### What you are asked to do
Would you pull out every line of the material that contains the string "Link"?

### Input for this task
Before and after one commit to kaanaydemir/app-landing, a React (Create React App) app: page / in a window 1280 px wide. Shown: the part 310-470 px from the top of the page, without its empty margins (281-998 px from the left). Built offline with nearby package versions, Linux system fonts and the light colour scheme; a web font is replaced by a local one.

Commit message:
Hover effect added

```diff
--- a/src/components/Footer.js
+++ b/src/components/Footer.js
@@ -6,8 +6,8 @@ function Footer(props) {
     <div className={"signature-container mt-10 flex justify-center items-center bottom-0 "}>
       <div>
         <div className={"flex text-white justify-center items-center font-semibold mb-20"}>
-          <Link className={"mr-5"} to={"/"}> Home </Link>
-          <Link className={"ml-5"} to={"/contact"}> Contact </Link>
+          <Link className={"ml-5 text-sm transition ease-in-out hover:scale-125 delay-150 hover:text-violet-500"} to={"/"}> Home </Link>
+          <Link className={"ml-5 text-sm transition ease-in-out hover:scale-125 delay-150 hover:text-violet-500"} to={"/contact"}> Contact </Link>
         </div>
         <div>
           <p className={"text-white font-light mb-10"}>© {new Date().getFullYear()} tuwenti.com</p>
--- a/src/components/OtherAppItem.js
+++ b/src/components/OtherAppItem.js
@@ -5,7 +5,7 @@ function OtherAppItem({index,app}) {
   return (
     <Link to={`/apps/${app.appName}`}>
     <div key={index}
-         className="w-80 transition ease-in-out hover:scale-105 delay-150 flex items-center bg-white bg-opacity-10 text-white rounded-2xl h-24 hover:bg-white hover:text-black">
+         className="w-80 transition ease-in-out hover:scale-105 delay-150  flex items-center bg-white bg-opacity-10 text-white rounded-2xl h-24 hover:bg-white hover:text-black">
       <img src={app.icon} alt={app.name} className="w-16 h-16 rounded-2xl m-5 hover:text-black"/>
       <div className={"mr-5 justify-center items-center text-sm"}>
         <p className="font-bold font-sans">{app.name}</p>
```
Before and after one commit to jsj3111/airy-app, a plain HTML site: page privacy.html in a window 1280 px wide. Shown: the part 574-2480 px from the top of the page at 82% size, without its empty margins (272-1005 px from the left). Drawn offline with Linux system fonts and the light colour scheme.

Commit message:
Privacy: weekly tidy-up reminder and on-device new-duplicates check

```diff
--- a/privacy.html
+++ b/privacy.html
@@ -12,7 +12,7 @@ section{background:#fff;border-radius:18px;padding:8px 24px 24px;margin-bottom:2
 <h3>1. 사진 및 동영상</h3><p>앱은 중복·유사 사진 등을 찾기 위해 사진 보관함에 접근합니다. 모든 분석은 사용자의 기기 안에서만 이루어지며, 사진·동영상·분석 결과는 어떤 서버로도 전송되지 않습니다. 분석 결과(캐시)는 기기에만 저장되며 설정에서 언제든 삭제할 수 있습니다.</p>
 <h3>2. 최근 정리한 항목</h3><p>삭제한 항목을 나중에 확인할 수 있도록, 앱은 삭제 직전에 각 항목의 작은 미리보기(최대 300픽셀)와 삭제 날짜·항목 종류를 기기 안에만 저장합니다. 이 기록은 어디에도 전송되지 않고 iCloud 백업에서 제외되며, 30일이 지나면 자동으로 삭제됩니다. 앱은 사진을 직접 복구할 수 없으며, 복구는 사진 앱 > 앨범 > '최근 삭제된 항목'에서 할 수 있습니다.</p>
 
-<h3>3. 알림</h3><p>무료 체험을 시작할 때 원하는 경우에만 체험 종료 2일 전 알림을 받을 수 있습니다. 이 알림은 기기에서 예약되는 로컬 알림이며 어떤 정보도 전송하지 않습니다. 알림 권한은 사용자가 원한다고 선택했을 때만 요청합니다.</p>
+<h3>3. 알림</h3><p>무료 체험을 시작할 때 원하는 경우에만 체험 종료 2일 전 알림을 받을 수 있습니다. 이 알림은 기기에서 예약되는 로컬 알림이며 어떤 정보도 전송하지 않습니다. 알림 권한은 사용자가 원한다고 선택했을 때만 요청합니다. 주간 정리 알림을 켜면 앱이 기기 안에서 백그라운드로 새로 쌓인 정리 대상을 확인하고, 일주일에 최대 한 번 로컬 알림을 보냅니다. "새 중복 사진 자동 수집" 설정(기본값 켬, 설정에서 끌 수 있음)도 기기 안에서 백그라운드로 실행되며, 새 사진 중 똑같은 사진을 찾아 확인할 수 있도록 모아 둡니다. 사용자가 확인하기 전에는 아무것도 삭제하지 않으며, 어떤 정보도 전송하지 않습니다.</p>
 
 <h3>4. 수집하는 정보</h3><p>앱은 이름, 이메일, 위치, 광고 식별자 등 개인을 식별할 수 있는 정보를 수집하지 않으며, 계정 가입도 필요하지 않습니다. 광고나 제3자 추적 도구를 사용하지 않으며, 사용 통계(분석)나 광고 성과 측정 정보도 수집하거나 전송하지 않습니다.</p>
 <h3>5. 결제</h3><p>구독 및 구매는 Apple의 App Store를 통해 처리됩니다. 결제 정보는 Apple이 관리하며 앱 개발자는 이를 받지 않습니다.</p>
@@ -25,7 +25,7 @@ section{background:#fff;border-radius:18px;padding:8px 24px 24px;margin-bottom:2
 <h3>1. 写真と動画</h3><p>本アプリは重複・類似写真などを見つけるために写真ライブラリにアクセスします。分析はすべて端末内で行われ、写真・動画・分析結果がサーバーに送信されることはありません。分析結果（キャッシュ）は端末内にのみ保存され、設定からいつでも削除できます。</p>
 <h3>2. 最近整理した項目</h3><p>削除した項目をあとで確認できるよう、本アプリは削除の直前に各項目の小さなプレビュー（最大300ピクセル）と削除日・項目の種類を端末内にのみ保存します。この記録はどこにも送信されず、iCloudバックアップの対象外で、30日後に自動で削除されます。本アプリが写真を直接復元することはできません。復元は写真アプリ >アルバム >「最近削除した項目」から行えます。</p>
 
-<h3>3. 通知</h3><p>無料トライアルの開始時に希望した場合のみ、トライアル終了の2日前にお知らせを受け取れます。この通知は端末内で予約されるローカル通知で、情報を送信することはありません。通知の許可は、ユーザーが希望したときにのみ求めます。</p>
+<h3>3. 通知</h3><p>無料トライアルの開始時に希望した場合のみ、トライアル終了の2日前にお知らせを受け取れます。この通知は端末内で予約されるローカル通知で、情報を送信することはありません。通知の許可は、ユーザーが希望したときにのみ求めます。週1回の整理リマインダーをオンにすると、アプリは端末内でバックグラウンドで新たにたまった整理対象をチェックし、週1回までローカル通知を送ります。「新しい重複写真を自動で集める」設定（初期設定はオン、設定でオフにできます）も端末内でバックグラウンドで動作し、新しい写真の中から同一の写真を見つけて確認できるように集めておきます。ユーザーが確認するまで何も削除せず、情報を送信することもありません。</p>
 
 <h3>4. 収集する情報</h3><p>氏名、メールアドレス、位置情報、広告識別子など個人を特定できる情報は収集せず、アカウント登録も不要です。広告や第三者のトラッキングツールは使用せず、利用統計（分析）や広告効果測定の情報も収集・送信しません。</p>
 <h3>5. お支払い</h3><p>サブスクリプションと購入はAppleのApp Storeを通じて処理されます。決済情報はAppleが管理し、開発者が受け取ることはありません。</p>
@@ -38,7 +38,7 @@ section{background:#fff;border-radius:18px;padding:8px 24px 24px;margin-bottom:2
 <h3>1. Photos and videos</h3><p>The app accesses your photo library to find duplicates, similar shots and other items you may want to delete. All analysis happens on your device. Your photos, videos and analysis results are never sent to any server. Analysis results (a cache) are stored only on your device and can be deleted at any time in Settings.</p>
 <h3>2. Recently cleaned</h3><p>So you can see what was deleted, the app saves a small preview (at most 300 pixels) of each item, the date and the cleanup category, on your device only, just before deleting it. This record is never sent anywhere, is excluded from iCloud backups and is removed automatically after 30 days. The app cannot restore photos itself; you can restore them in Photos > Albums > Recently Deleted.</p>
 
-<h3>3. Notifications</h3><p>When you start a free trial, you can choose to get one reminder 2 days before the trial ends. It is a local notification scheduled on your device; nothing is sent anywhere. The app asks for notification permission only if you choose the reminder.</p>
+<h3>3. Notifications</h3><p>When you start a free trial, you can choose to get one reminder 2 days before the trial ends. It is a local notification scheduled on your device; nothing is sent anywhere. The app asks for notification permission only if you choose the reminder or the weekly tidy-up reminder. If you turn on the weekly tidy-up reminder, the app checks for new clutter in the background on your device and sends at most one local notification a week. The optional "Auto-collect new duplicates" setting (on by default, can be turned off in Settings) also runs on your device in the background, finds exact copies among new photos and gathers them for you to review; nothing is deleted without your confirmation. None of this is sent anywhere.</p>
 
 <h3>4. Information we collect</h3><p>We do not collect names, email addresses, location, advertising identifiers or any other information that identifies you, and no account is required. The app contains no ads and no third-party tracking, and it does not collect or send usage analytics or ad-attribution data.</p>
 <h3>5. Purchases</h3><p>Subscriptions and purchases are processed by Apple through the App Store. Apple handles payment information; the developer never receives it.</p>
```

### Exercise output
-          <Link className={"mr-5"} to={"/"}> Home </Link>
-          <Link className={"ml-5"} to={"/contact"}> Contact </Link>
+          <Link className={"ml-5 text-sm transition ease-in-out hover:scale-125 delay-150 hover:text-violet-500"} to={"/"}> Home </Link>
+          <Link className={"ml-5 text-sm transition ease-in-out hover:scale-125 delay-150 hover:text-violet-500"} to={"/contact"}> Contact </Link>
     <Link to={`/apps/${app.appName}`}>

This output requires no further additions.